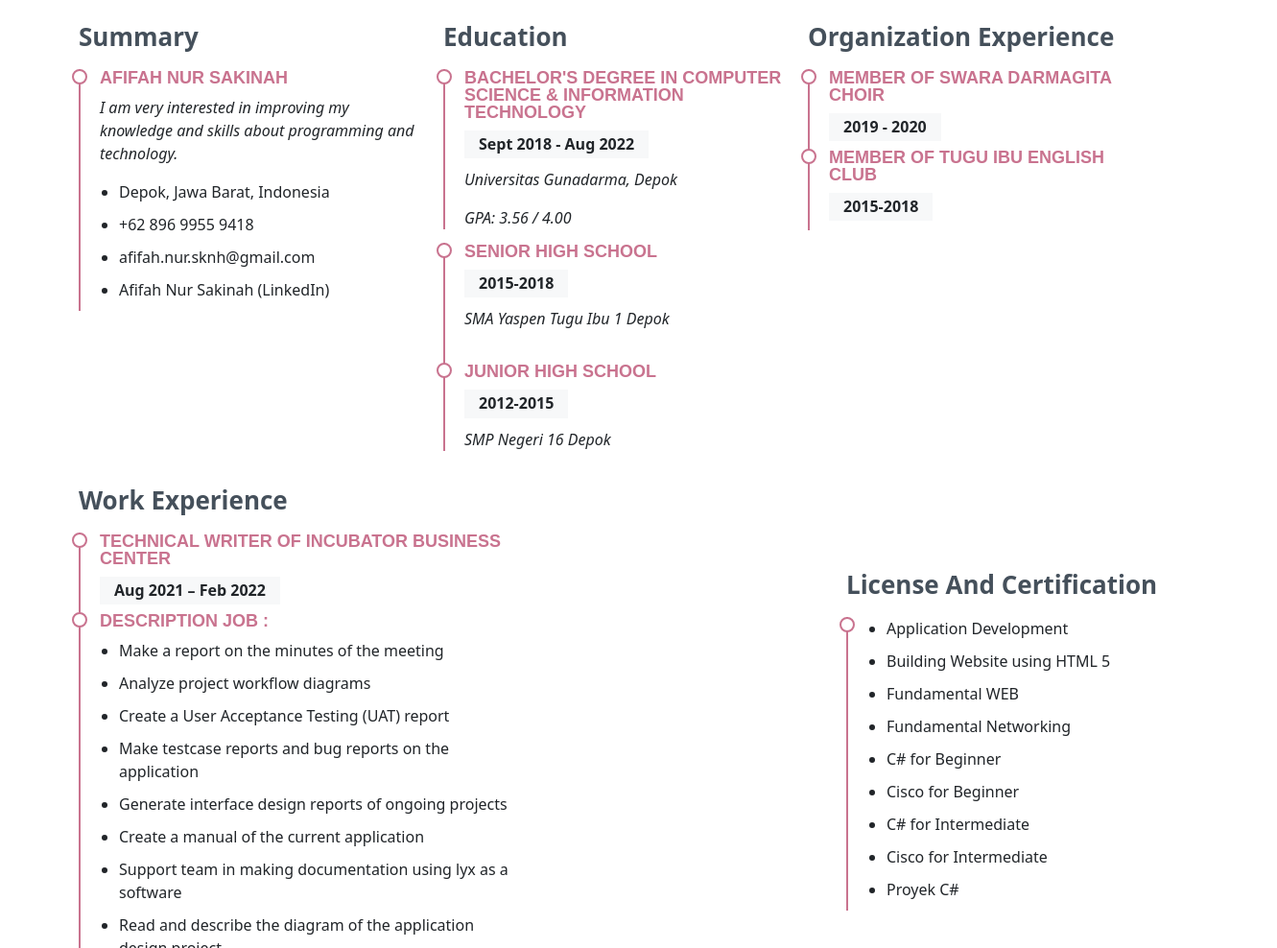
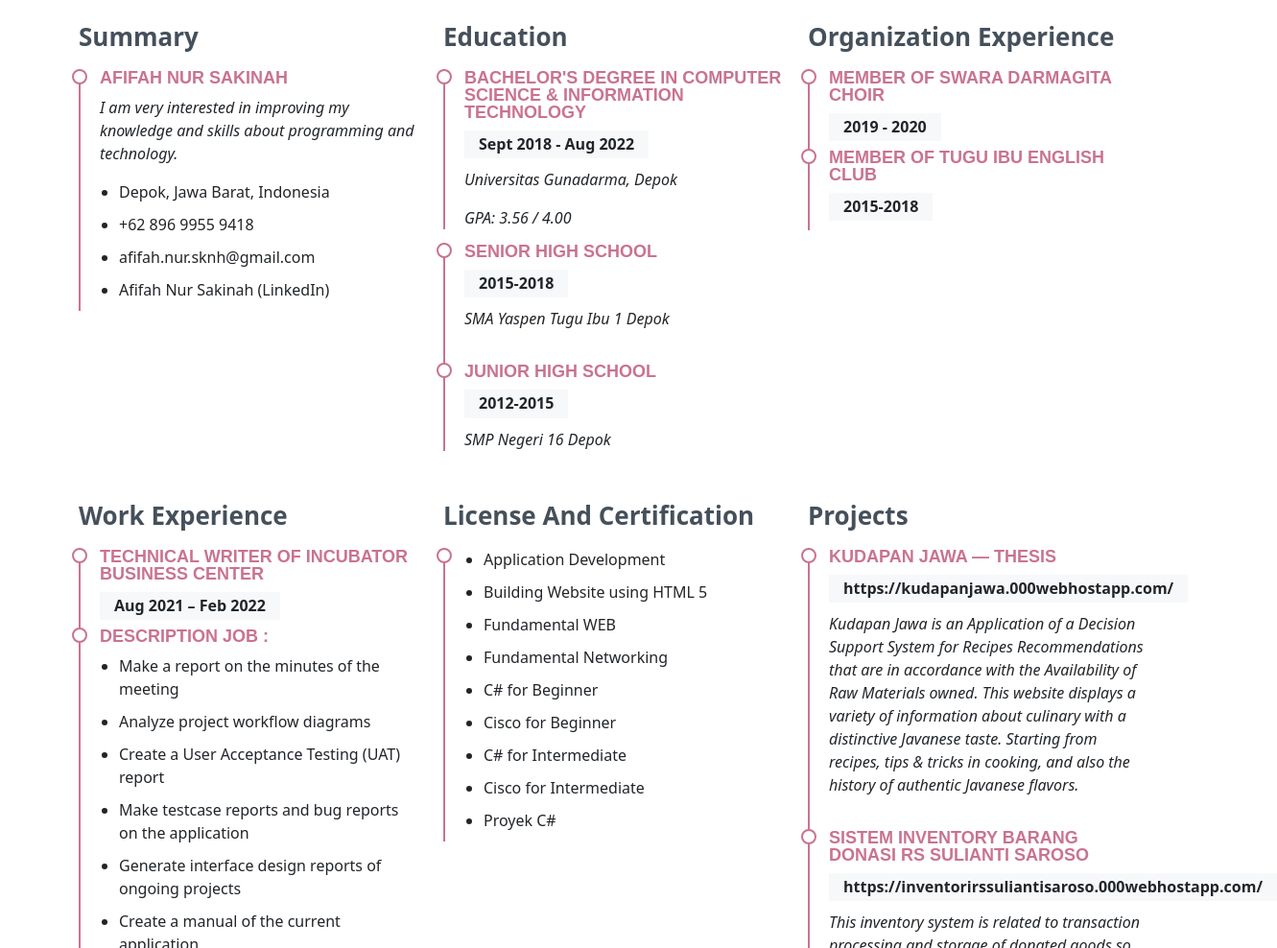
Before and after one commit to Afifahsknh/Afifahsknh.github.io, a plain HTML site: page index.html in a window 1280 px wide. Shown: the part 1812-2800 px from the top of the page at 96% size, 1331 px wide, since content can reach past the window. Drawn offline with nearby package versions, Linux system fonts and the light colour scheme.

Commit message:
[AR]Fixing_Responsiveness

```diff
--- a/index.html
+++ b/index.html
@@ -18,7 +18,7 @@
   <body id="home">
     <!-- Navbar -->
     <nav class="navbar navbar-expand-lg navbar-dark shadow-sm fixed-top" style="background-color: rgb(182, 111, 111)">
-      <div class="container">
+      <div class="container-fluid">
         <a class="navbar-brand" href="#">Portfolio</a>
         <button class="navbar-toggler" type="button" data-bs-toggle="collapse" data-bs-target="#navbarNav" aria-controls="navbarNav" aria-expanded="false" aria-label="Toggle navigation">
           <span class="navbar-toggler-icon"></span>
@@ -141,8 +141,8 @@
               </div>
           </div>
         </div>
-
-        <div class="col-lg-5">
+        <div class="row justify-content-center mt-3">
+          <div class="col-lg-4">
             <h3 class="resume-title">Work Experience</h3>
             <div class="resume-item pb-0">
               <h4>Technical Writer of Incubator Business Center</h4>
@@ -163,7 +163,7 @@
             </div>
           </div>
 
-        <div class="col-lg-4" style="margin-top:-436px; margin-left:800px;">
+          <div class="col-lg-4">
             <h3 class="resume-title">License And Certification</h3>
             <div class="resume-item pb-0">
               <ul>
@@ -180,8 +180,8 @@
             </div>
           </div>
 
-        <div class="col-lg-9" style="margin-top:80px; margin-left:150px;">
-          <h3 class="resume-title text-center">Projects</h3>
+          <div class="col-lg-4">
+            <h3 class="resume-title">Projects</h3>
             <div class="resume-item">
               <h4>Kudapan Jawa — Thesis</h4>
               <h5>https://kudapanjawa.000webhostapp.com/</h5>
@@ -198,8 +198,6 @@
                 avoid risks such as errors in recording data items and can make it easier for users.</em></p>
             </div>
           </div>
-
-
         </div>
       </div>
     </section>
```
Lines whose indentation alone changed are shown as unchanged.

* [EXERCISE DIRECTIONS]: When you output the entries, keep each line exactly as it is and leave out any pictures.

* [WRITTEN RESPONSE]:
Before and after one commit to Afifahsknh/Afifahsknh.github.io, a plain HTML site: page index.html in a window 1280 px wide. Shown: the part 1812-2800 px from the top of the page at 96% size, 1331 px wide, since content can reach past the window. Drawn offline with nearby package versions, Linux system fonts and the light colour scheme.

Commit message:
[AR]Fixing_Responsiveness

```diff
--- a/index.html
+++ b/index.html
@@ -18,7 +18,7 @@
   <body id="home">
     <!-- Navbar -->
     <nav class="navbar navbar-expand-lg navbar-dark shadow-sm fixed-top" style="background-color: rgb(182, 111, 111)">
-      <div class="container">
+      <div class="container-fluid">
         <a class="navbar-brand" href="#">Portfolio</a>
         <button class="navbar-toggler" type="button" data-bs-toggle="collapse" data-bs-target="#navbarNav" aria-controls="navbarNav" aria-expanded="false" aria-label="Toggle navigation">
           <span class="navbar-toggler-icon"></span>
@@ -141,8 +141,8 @@
               </div>
           </div>
         </div>
-
-        <div class="col-lg-5">
+        <div class="row justify-content-center mt-3">
+          <div class="col-lg-4">
             <h3 class="resume-title">Work Experience</h3>
             <div class="resume-item pb-0">
               <h4>Technical Writer of Incubator Business Center</h4>
@@ -163,7 +163,7 @@
             </div>
           </div>
 
-        <div class="col-lg-4" style="margin-top:-436px; margin-left:800px;">
+          <div class="col-lg-4">
             <h3 class="resume-title">License And Certification</h3>
             <div class="resume-item pb-0">
               <ul>
@@ -180,8 +180,8 @@
             </div>
           </div>
 
-        <div class="col-lg-9" style="margin-top:80px; margin-left:150px;">
-          <h3 class="resume-title text-center">Projects</h3>
+          <div class="col-lg-4">
+            <h3 class="resume-title">Projects</h3>
             <div class="resume-item">
               <h4>Kudapan Jawa — Thesis</h4>
               <h5>https://kudapanjawa.000webhostapp.com/</h5>
@@ -198,8 +198,6 @@
                 avoid risks such as errors in recording data items and can make it easier for users.</em></p>
             </div>
           </div>
-
-
         </div>
       </div>
     </section>
```
Lines whose indentation alone changed are shown as unchanged.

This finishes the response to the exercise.